Back out I went and just by using certain kerbs (and not others as they were sump busting) I could find another second. And then I came unstuck again.
I was now pushing quite hard and I hit the limit of my current level of talent or put another way the talent/reality ratio went negative. I had got greedy and taken too much kerb, the car landed, I was still hard on the loud pedal and the rear broke away before I even realised what was happening. With cat (or cat nip, Ed) like reflexes I caught it (no I didn’t!) and onto the grass I sailed. With a bit of luck the barriers were a long way from me but I finally came to rest when the rear nudged the tyres and didn’t even break the bumper. Unknown to me or the rest of the team I had nudged the exhaust on the tyres as well and this would come back and haunt us on race day.
Come the end of the test I was third fastest of the four of us but there was very little in it really considering this was a 24 hour race. The next time we would all meet was practice and qualifying, which included night qualifying. Silverstone is a big wide track and in the darkness there are not that many visual cues for braking and turning in. Now we had lights, lots of lights; so bright in fact that the birds would wake up to them. However, they are only any use to the driver if you know exactly where you are on the circuit…………
After the first scary run where I nearly ended up between Towcester and Buckingham ’cause I missed a braking point, I asked the team to help me with two lights set for the edge of the track; inside and outside. These became known as the “Hedgehog Spotters” and despite their name they were an absolute boon to all of us. This comes back to “you don’t know what you don’t know” and although the team had a run an “Into the Night” Britcar race before, that was at Brands Hatch where the track is narrow and this problem had not shown itself.
We all qualified for both night and day sessions and although I truly don’t remember where we were on the grid, we were a long way from the back. Once I was done I changed out of the overalls and got in the car to drive home. Our team were putting the car back on the patch and making sure everything was right and tight. In under 18 hours the race would start and just thinking about that gave me the most almighty dose of the shivers as I drove up the M40.
Those shivers told me that I was excited and anxious in equal measures – they also told my insides the same thing and with no warning whatsoever I found myself with an urgent need to…..stop. Where are the Services when you need them? Here was I, famous racing driver (in your dreams, Ed), just about to embark on an all-conquering mission (what?Ed), squatting on the verge of the M40 at gone midnight. The shame of it!
Race morning arrived and the family and I got in the car for Silverstone early. They were going to camp on the infield along with other friends who were popping in to see the race.

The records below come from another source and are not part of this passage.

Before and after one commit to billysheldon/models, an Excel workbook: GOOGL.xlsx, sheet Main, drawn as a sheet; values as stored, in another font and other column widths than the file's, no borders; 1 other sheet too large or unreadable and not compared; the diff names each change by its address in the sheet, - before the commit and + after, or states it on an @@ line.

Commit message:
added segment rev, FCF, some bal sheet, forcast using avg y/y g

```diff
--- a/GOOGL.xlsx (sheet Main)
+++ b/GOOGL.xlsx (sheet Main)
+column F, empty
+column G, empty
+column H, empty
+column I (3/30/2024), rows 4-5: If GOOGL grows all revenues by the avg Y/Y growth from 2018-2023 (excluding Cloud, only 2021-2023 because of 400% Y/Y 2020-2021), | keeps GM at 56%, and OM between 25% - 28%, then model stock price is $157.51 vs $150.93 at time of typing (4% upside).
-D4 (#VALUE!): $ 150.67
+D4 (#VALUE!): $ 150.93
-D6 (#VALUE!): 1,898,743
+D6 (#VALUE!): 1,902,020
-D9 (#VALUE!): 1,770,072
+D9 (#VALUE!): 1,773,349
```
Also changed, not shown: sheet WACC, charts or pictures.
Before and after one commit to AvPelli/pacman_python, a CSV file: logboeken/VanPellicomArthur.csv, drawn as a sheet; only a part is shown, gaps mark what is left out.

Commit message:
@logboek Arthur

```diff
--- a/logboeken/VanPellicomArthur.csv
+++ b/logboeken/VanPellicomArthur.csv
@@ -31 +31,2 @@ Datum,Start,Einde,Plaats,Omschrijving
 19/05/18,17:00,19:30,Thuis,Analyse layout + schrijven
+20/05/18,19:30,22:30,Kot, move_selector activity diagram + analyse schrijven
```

We got there without incident and I said my good byes as I was “going to work now”.
The next day and a half would be a rollercoaster of emotions and for that, you will have to wait until the next part.